- Heat a large saucepan over medium-high heat (we use the same pot we just cooked the pasta in!) Add the diced bacon and cook, stirring occasionally, for 5-7 minutes until crispy.
- Remove crispy bacon from pot with a slotted spoon and set aside. Leave the bacon fat in the pot - you want about 3 Tablespoons!
- Reduce heat to medium. Add flour and whisk together with bacon fat to form a roux. Cook for about a minute until the roux is sizzling.
- Add hard apple cider to pot a little at a time, whisking constantly to work out any lumps. Add milk and whisk to combine. Cook, whisking frequently, until sauce has thickened and reached a low simmer, about 8 minutes.
- Add salt and pepper to taste.
- Remove pot from heat and stir in shredded cheese. Mix until cheese is melted and you have a smooth sauce.
- Stir half of the crispy bacon pieces into the sauce (save the rest for topping later!)
- Add cooked pasta to sauce and stir to combine. Top with remaining crispy bacon and serve immediately.
What apple cider should I use? We recommend a hard cider on the drier side for best results. The cider you use will definitely affect how your sauce tastes, so use a cider you like to drink! If you use a sweet cider, you'll end up with a sweeter sauce. Be sure to read the post above for a full list of our favorite cider brands for this recipe. If you prefer not to use alcohol, use a dry apple juice or nonalcoholic dry apple cider.
Additions and Substitutions. Use brie or smoked gouda cheese in place of or in addition to the white cheddar here. Add some veggies for color (broccoli, spinach, and kale are our favorites), a few teaspoons of diced jalapeño for some spice, or some grilled chicken or sausage for extra protein.
For a lighter sauce, use our Magic Cauliflower Cream Sauce in place of the flour and milk!
For a baked mac and cheese, follow the "how to bake" directions in our Mac and Cheese 101 post.

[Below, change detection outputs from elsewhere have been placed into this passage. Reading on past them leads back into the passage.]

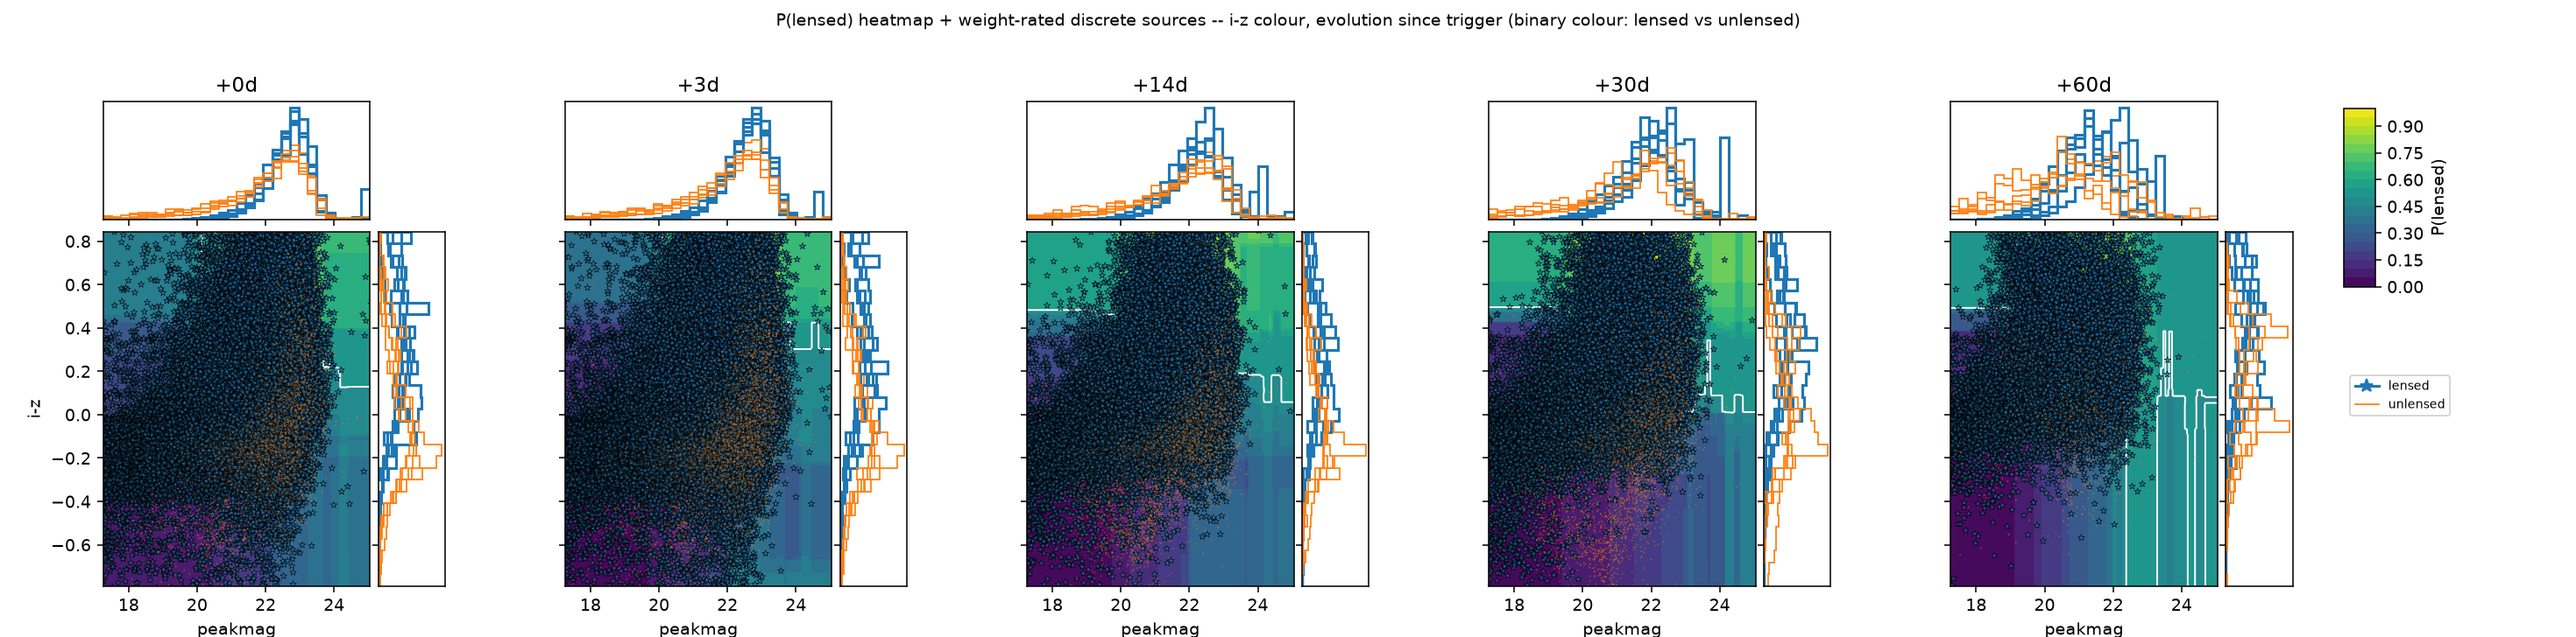
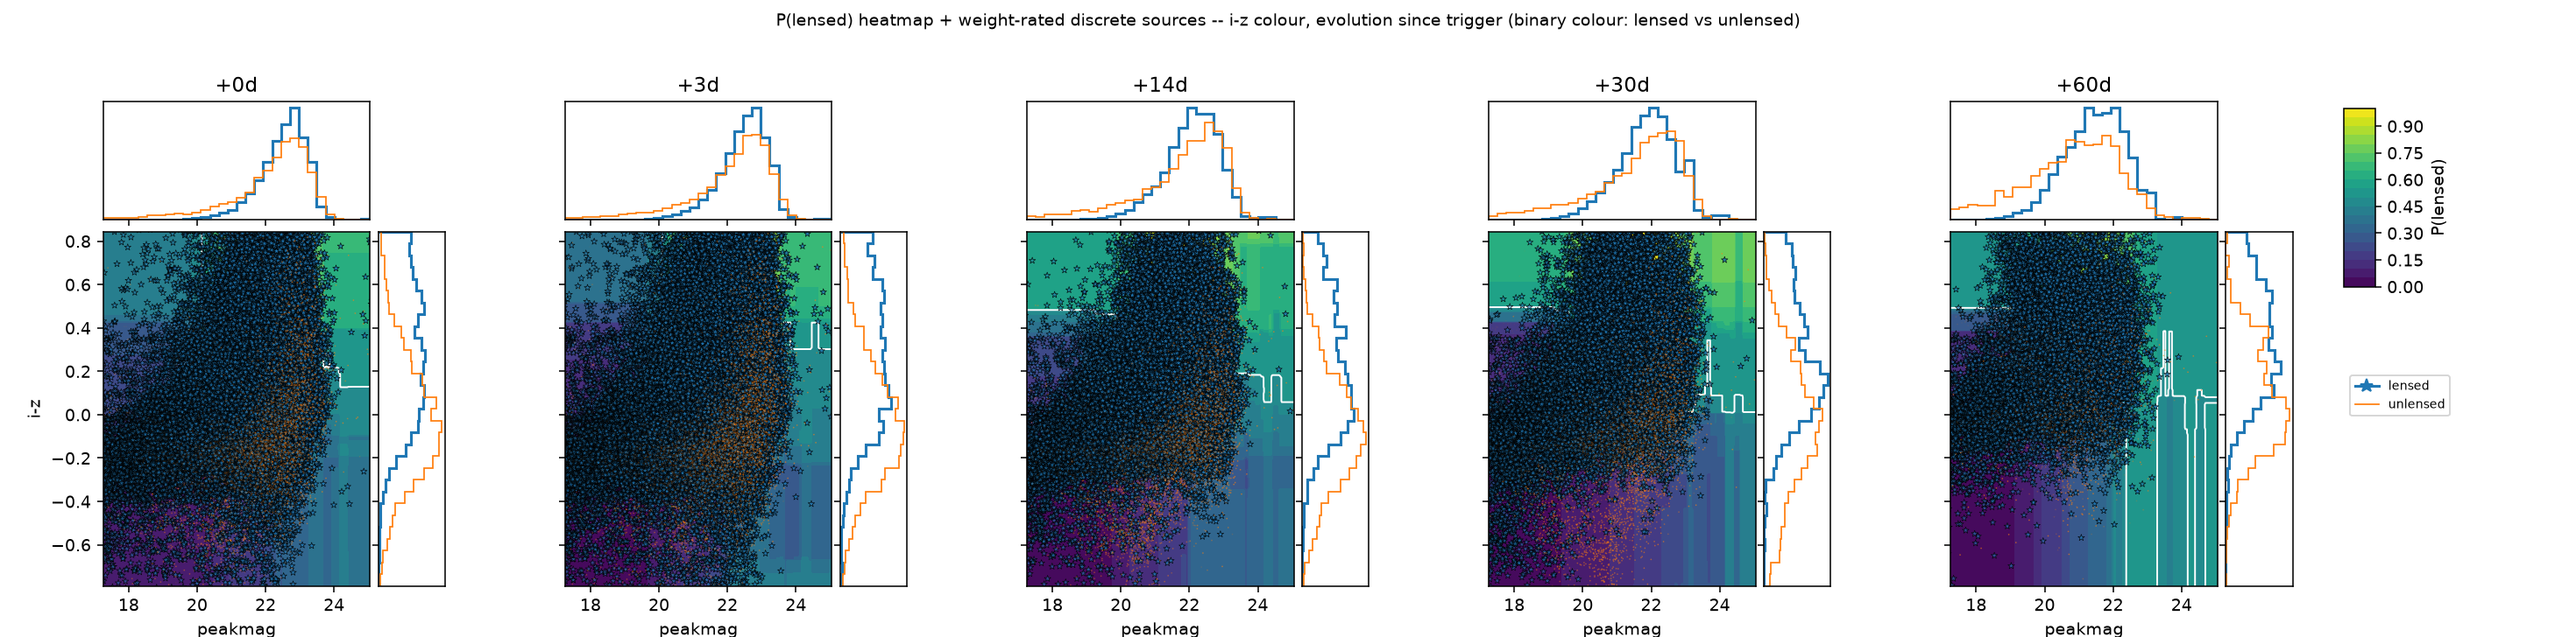
docs: clarify pooled-resample histogram semantics + regenerate binary figures
_draw_resampled_sources' binary-mode pooled histogram line gives every
class in a group equal (n_resample-point) representation -- weighting
is only applied within each class's own resample, never between
classes -- unlike _draw_weighted_sources' pooled histogram, which is
genuinely rate-weighted across classes. Code review flagged this as
worth documenting now that pooling makes the two binary figures look
like they answer the same question when they don't.

Also regenerates the 15 _binary-suffixed figures at full resolution
(n=200) against real production data (job 58563115) with the pooled-
histogram fix from the prior commit -- confirmed via git status that
only these 15 files changed, everything else byte-identical.

diff --git a/scripts/plot_evolving_boundaries.py b/scripts/plot_evolving_boundaries.py
@@ -353,6 +353,17 @@ def _draw_resampled_sources(ax_main, ax_top, ax_right, pop, pair_key, day,
     below the background classes', so pooling globally would make it vanish
     from the plot entirely instead of showing where its (rare but real)
     weighted mass sits.
+
+    In binary_colour mode the marginal histograms ARE pooled, one line per
+    group (see _draw_weighted_sources) -- but each class still contributes
+    a fixed n_resample points regardless of its true relative rate (only
+    the within-class resample probabilities use the real weights), so this
+    pooled line is an equal-representation mixture across the classes in
+    its group, NOT rate-weighted between them the way
+    _draw_weighted_sources' pooled histogram is. The two binary figures
+    answer different questions: this one shows the shape each class
+    contributes in equal measure, that one shows the true rate-weighted
+    mix.
     """
     suffix = _step_suffix(day)
     colour_key, magnitude_key = f'{pair_key}{suffix}', f'peakmag{suffix}'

- Serving Size:
- Calories: 409
- Sugar: 4.4 g
- Sodium: 181 mg
- Fat: 9.5 g
- Carbohydrates: 62.4 g
- Protein: 17 g
- Cholesterol: 24.1 mg
Keywords: pasta, macaroni, autumn